_Exercise_.
In your answer, copy every entry that follows exactly.

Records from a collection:
= Beginning of Section =
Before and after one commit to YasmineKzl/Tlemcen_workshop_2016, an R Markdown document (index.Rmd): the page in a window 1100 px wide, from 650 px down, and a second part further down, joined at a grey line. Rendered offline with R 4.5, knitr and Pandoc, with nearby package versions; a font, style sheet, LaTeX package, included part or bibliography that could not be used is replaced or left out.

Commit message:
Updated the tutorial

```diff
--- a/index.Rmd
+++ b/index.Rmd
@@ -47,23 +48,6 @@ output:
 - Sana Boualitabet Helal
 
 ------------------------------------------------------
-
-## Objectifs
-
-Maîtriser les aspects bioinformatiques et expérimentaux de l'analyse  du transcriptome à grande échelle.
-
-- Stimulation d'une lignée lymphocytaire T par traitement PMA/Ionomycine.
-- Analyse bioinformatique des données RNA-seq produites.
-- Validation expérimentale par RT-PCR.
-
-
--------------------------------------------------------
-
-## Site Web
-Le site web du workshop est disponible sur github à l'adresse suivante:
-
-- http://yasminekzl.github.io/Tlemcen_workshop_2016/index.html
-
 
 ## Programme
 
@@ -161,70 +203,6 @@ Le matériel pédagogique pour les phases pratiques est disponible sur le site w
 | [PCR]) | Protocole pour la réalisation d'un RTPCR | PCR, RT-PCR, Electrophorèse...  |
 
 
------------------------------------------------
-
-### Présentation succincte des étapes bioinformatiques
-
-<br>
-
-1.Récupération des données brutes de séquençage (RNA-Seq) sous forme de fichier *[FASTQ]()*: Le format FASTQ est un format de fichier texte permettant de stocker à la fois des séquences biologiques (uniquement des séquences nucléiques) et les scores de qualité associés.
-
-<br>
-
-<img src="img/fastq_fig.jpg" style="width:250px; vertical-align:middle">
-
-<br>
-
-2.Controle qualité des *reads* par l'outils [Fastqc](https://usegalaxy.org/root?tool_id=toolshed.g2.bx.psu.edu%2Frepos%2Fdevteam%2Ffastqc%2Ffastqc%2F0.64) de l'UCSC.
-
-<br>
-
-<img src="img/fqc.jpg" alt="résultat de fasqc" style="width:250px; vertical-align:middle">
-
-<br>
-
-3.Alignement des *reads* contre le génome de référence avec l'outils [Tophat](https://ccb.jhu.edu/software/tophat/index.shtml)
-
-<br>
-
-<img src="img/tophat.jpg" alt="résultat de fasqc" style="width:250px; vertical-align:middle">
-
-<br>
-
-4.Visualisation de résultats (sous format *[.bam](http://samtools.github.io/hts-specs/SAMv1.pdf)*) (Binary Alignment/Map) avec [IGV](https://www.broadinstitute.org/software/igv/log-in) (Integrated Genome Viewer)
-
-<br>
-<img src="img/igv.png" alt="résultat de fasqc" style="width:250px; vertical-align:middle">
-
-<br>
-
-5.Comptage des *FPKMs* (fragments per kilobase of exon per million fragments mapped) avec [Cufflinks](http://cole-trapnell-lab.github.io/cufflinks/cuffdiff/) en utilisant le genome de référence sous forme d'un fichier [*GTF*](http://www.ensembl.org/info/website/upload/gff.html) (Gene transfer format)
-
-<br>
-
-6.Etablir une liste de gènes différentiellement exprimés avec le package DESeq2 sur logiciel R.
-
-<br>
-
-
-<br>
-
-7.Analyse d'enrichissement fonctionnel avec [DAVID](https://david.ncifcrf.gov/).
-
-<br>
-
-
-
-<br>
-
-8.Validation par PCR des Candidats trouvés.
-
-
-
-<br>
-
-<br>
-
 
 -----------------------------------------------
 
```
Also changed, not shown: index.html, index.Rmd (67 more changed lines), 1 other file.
= End of Section =
_Output below_.
Before and after one commit to YasmineKzl/Tlemcen_workshop_2016, an R Markdown document (index.Rmd): the page in a window 1100 px wide, from 650 px down, and a second part further down, joined at a grey line. Rendered offline with R 4.5, knitr and Pandoc, with nearby package versions; a font, style sheet, LaTeX package, included part or bibliography that could not be used is replaced or left out.

Commit message:
Updated the tutorial

```diff
--- a/index.Rmd
+++ b/index.Rmd
@@ -47,23 +48,6 @@ output:
 - Sana Boualitabet Helal
 
 ------------------------------------------------------
-
-## Objectifs
-
-Maîtriser les aspects bioinformatiques et expérimentaux de l'analyse  du transcriptome à grande échelle.
-
-- Stimulation d'une lignée lymphocytaire T par traitement PMA/Ionomycine.
-- Analyse bioinformatique des données RNA-seq produites.
-- Validation expérimentale par RT-PCR.
-
-
--------------------------------------------------------
-
-## Site Web
-Le site web du workshop est disponible sur github à l'adresse suivante:
-
-- http://yasminekzl.github.io/Tlemcen_workshop_2016/index.html
-
 
 ## Programme
 
@@ -161,70 +203,6 @@ Le matériel pédagogique pour les phases pratiques est disponible sur le site w
 | [PCR]) | Protocole pour la réalisation d'un RTPCR | PCR, RT-PCR, Electrophorèse...  |
 
 
------------------------------------------------
-
-### Présentation succincte des étapes bioinformatiques
-
-<br>
-
-1.Récupération des données brutes de séquençage (RNA-Seq) sous forme de fichier *[FASTQ]()*: Le format FASTQ est un format de fichier texte permettant de stocker à la fois des séquences biologiques (uniquement des séquences nucléiques) et les scores de qualité associés.
-
-<br>
-
-<img src="img/fastq_fig.jpg" style="width:250px; vertical-align:middle">
-
-<br>
-
-2.Controle qualité des *reads* par l'outils [Fastqc](https://usegalaxy.org/root?tool_id=toolshed.g2.bx.psu.edu%2Frepos%2Fdevteam%2Ffastqc%2Ffastqc%2F0.64) de l'UCSC.
-
-<br>
-
-<img src="img/fqc.jpg" alt="résultat de fasqc" style="width:250px; vertical-align:middle">
-
-<br>
-
-3.Alignement des *reads* contre le génome de référence avec l'outils [Tophat](https://ccb.jhu.edu/software/tophat/index.shtml)
-
-<br>
-
-<img src="img/tophat.jpg" alt="résultat de fasqc" style="width:250px; vertical-align:middle">
-
-<br>
-
-4.Visualisation de résultats (sous format *[.bam](http://samtools.github.io/hts-specs/SAMv1.pdf)*) (Binary Alignment/Map) avec [IGV](https://www.broadinstitute.org/software/igv/log-in) (Integrated Genome Viewer)
-
-<br>
-<img src="img/igv.png" alt="résultat de fasqc" style="width:250px; vertical-align:middle">
-
-<br>
-
-5.Comptage des *FPKMs* (fragments per kilobase of exon per million fragments mapped) avec [Cufflinks](http://cole-trapnell-lab.github.io/cufflinks/cuffdiff/) en utilisant le genome de référence sous forme d'un fichier [*GTF*](http://www.ensembl.org/info/website/upload/gff.html) (Gene transfer format)
-
-<br>
-
-6.Etablir une liste de gènes différentiellement exprimés avec le package DESeq2 sur logiciel R.
-
-<br>
-
-
-<br>
-
-7.Analyse d'enrichissement fonctionnel avec [DAVID](https://david.ncifcrf.gov/).
-
-<br>
-
-
-
-<br>
-
-8.Validation par PCR des Candidats trouvés.
-
-
-
-<br>
-
-<br>
-
 
 -----------------------------------------------
 
```
Also changed, not shown: index.html, index.Rmd (67 more changed lines), 1 other file.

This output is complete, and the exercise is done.